- **What you have to do**
Below is a listing. Copy each line of it that holds the word "parts".

- **Information provided**
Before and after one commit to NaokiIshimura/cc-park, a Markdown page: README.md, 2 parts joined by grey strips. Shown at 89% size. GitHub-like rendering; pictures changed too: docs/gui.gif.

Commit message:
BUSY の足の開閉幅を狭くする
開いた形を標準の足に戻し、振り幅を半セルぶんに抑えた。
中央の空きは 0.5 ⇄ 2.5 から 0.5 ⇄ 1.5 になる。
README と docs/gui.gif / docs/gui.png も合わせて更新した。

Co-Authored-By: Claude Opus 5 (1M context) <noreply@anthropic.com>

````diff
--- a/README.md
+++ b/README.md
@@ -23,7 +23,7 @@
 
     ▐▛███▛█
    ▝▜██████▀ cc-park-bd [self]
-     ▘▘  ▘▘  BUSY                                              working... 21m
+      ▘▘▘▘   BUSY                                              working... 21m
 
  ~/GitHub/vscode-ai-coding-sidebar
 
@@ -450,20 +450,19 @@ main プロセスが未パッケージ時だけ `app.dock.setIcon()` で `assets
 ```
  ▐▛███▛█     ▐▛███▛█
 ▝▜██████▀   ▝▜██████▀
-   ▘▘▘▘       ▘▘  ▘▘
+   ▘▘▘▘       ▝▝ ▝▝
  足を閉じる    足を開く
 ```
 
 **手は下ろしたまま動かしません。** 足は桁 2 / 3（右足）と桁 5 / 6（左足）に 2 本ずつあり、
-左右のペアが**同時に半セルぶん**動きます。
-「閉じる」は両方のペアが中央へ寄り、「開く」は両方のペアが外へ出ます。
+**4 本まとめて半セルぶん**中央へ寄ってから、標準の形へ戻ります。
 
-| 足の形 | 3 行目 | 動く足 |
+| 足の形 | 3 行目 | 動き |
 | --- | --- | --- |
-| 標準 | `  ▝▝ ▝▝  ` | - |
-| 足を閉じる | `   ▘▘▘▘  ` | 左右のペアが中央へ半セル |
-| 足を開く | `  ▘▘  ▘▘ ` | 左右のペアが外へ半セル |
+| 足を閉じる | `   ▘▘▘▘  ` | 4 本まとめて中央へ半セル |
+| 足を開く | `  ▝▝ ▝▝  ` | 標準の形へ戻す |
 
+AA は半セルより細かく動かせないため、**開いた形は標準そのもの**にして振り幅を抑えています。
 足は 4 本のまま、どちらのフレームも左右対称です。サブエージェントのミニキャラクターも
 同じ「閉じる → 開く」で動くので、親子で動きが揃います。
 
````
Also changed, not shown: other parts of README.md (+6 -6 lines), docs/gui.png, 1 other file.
...
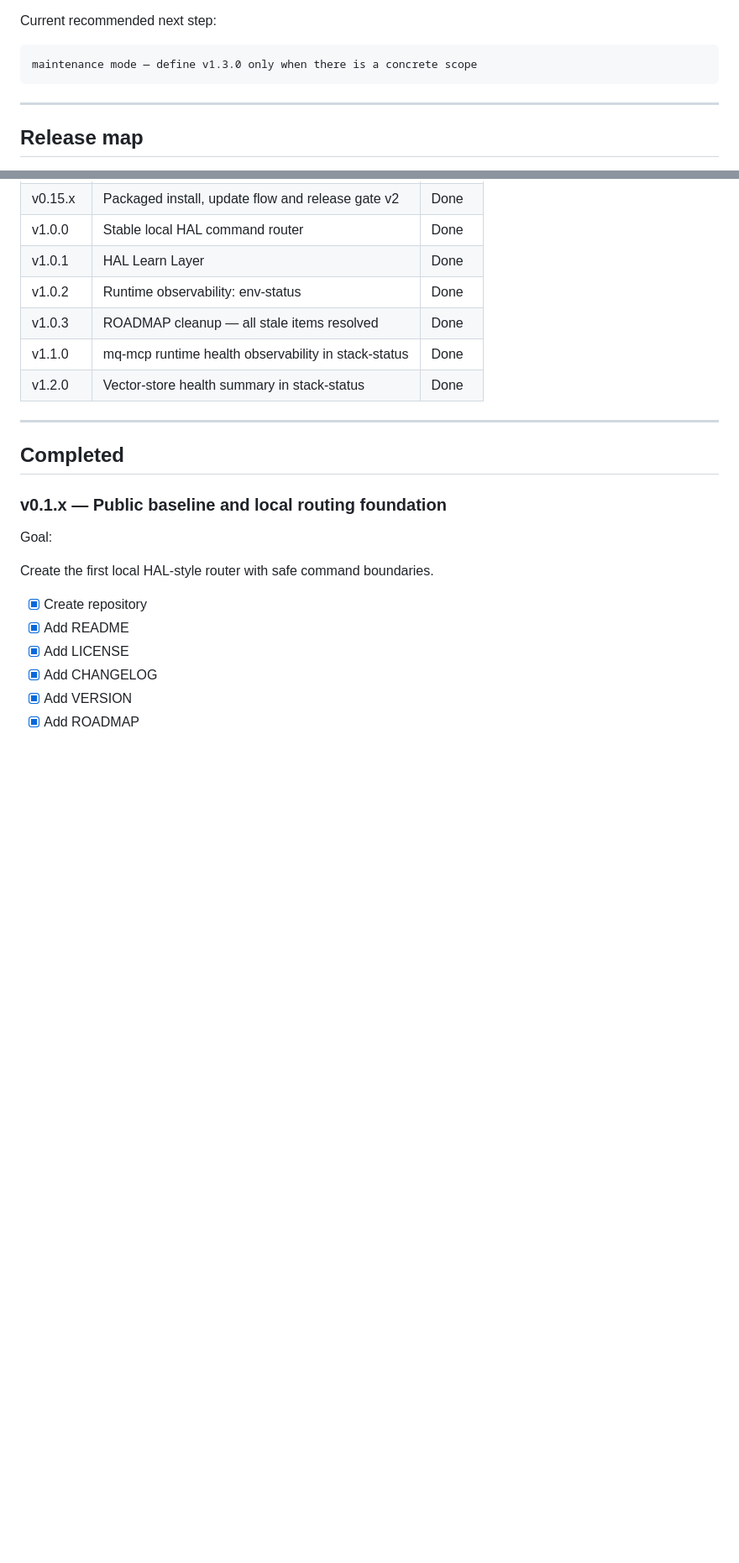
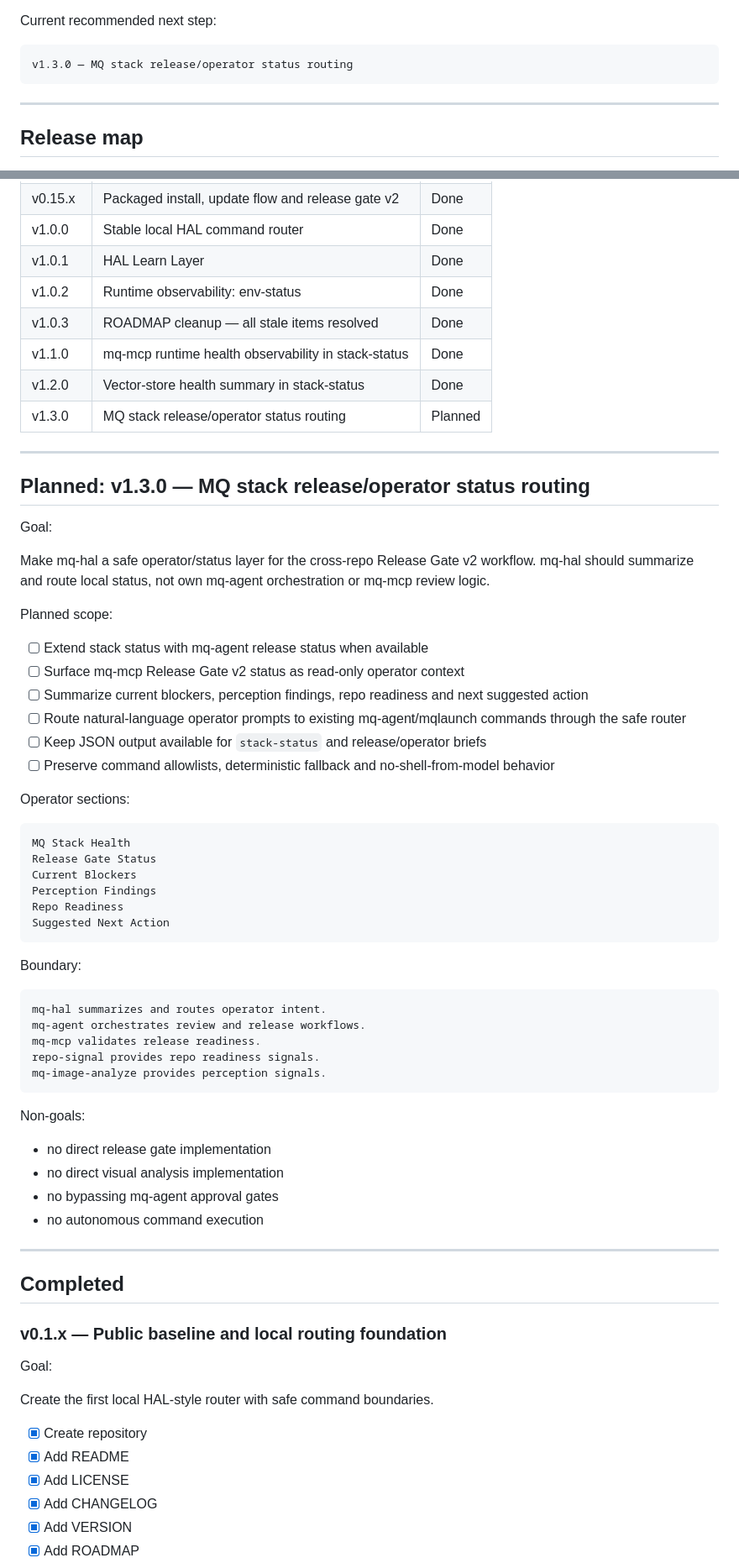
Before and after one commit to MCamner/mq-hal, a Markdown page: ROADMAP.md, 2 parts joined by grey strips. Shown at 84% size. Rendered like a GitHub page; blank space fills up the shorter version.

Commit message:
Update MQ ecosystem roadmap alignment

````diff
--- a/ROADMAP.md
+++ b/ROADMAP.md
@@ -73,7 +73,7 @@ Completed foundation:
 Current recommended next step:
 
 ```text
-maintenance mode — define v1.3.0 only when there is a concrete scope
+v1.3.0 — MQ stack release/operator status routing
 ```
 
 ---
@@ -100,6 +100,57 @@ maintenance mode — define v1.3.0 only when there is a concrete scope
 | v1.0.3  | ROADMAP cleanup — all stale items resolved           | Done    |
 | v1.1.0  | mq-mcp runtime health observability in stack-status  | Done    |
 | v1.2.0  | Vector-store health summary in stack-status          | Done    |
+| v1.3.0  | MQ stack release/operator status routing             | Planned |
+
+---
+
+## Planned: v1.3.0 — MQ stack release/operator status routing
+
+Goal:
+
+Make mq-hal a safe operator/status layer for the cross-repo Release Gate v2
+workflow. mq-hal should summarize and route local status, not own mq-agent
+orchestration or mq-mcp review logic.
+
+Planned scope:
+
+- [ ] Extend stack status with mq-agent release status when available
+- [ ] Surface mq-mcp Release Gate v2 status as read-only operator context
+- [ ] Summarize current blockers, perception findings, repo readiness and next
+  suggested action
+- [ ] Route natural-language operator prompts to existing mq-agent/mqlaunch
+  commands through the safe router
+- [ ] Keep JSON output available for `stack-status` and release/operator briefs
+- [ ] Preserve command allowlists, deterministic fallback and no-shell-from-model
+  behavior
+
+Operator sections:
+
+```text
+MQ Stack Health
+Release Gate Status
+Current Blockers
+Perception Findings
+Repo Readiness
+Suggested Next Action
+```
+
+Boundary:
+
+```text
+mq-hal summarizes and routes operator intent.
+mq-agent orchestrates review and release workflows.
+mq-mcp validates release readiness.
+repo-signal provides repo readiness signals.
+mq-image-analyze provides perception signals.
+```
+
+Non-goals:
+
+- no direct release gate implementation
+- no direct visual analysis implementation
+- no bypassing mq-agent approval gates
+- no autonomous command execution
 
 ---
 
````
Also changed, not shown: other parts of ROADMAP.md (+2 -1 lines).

- **Written answer**
Before and after one commit to NaokiIshimura/cc-park, a Markdown page: README.md, 2 parts joined by grey strips. Shown at 89% size. GitHub-like rendering; pictures changed too: docs/gui.gif.
Also changed, not shown: other parts of README.md (+6 -6 lines), docs/gui.png, 1 other file.
Before and after one commit to MCamner/mq-hal, a Markdown page: ROADMAP.md, 2 parts joined by grey strips. Shown at 84% size. Rendered like a GitHub page; blank space fills up the shorter version.
Also changed, not shown: other parts of ROADMAP.md (+2 -1 lines).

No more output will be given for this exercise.